Let's say that a **Tannakian category** is a $\mathbb K$-linear (i.e. $\text{Vect}$-enriched) abelian category $\mathcal C$ along with a faithful exact $\mathbb K$-linear functor $F: \mathcal C \to \text{FinVect}$. (If this is not the most standard definition, let me know.) The fundamental theorem is the following:

Theorem (c.f. Op. cit.):Let $F: \mathcal C \to \text{FinVect}$ be any functor from any category. Then there is a coalgebra $\operatorname{End}^\vee(F) \in \text{Vect}$ given by a certain natural colimit (take the definition of the vector space of natural transformations and turn all arrows around; use the fact that the endomorphism of a finite-dimensional vector space is naturally a coalgebra). The functor $F$ factors through $\text{FinComod}_{\operatorname{End}^\vee(F)}$ (and its forgetful functor to $\text{FinVect}$), and $\operatorname{End}^\vee(F)$ is universal with respect to this property (if $F$ factors through $\text{forget}: \text{FinComod}_A \to \text{FinVect}$, then there is a map $\operatorname{End}^\vee(F) \to A$ inducing this). If $(\mathcal C,F)$ is Tannakian, then the map $\mathcal C \to \text{FinComod}_{\operatorname{End}^\vee(F)}$ is an equivalence of categories.

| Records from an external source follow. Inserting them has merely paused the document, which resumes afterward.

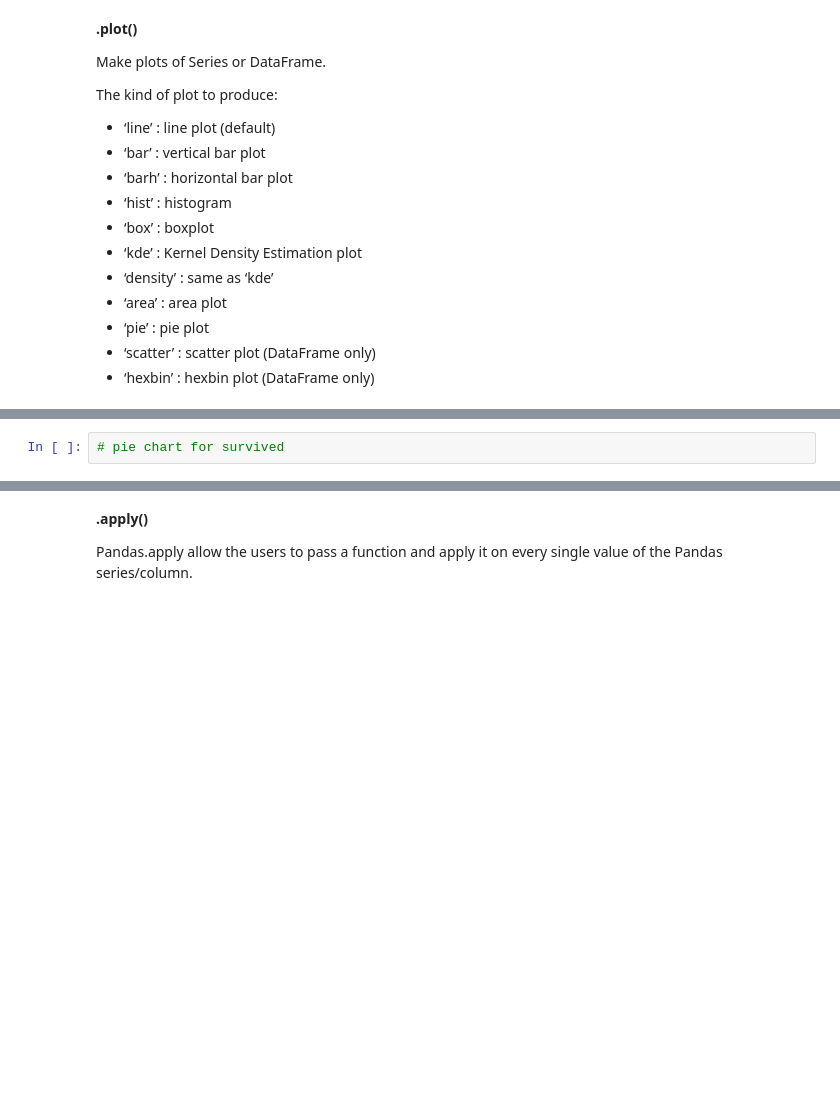
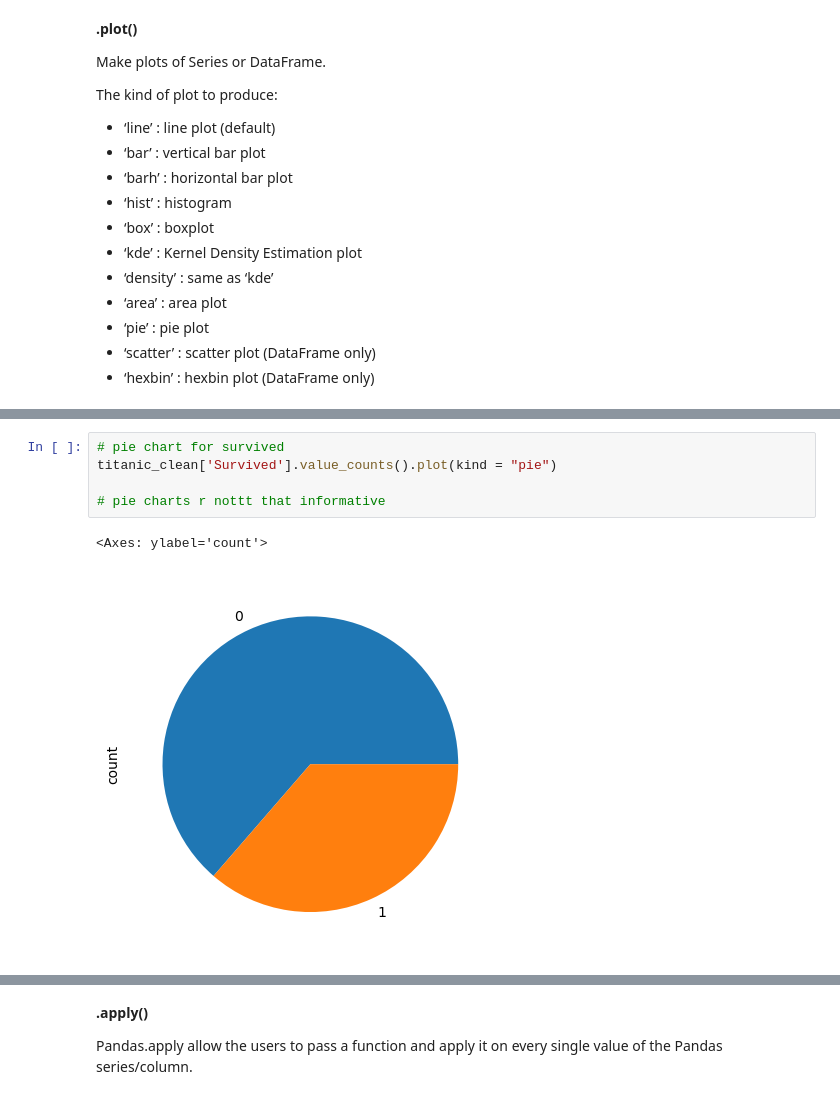
Before and after one commit to mazzyb1257/INFO_2201_MB_summerNotes, a Jupyter notebook: w6d1_EDAintro.ipynb, the cells around one changed output, grey strips where cells are left out. Saved outputs shown, nothing was run; the diff lists cells and outputs as text; blank space fills up the shorter version.

```diff
--- a/w6d1_EDAintro.ipynb
+++ b/w6d1_EDAintro.ipynb
@@ -103,4 +402,10 @@ The kind of plot to produce:
 # %%
 # pie chart for survived
+titanic_clean['Survived'].value_counts().plot(kind = "pie")
+
+# pie charts r nottt that informative
+# %% [output]
+<Axes: ylabel='count'>
+[figure, added]
 # %%
 #what cabins were people in?
```
Also changed, not shown: parts of 67 cells of this notebook, 4 other files.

It follows from the above theorem that there is an equivalence of categories between: $$ \{\text{Tannakian categories}, \text{strictly commuting triangles}\} \leftrightarrow \{\text{coalgebras}, \text{homomorphisms}\}$$ By a "strictly-commuting triangle" of Tannakian categories $(\mathcal C,F) \overset{f}\to (\mathcal D,G)$, I mean a functor $f: \mathcal C \to D$ so that we have strict equality $F = G\circ f$ as functors $\mathcal C \to \text{Vect}$.

But when talking about functors, etc., it's evil to think about strict equality. Rather, there should be some two-categories floating around. There is a natural two-category whose objects are coalgebras: the one-morphisms are bicomodules, the two-morphisms are homomorphisms of bicomodules, and the one-composition is cotensor product of bicomodules. There are, to my mind, a few different two-categories whose objects are Tannakian categories: perhaps the one-morphisms should be triangles that commute up to specified natural isomorphism ("strong"?), or up to specified natural transformation in one way or in the other ("lax" and "oplax"?).

All together, my question is as follows:

Question:What is the correct, non-evil two-category of Tannakian categories so that the last two sentences of the "Tannaka theorem" above expresses an equivalence of two-categories$\{\text{Tannakian categories}\} \leftrightarrow \{\text{coalgebras}, \text{bicomodules}, \text{homomorphisms}\}$?

Is this two-category a full sub-two-category of some larger two-category whose objects are pairs $(\mathcal C, F:\mathcal C \to \text{Vect})$ with no further conditions? If so, does the full theorem represent some sort of "Tannakaization" of such pairs?

If modifications need to be made (not quite the right two-category of coalgebras, not quite the right definition of Tannakian category for the question to have an answer, etc.) feel free to answer the corresponding question.

admitsa fibre functor over $k$. In general, it only admits a fibre functor over an extension of $k$. There are various expressions of Tannaka duality in 2-category terms in Saavedra, e.g., III 2.3.2, p180. $\endgroup$ – JS Milne Jul 7 '10 at 3:38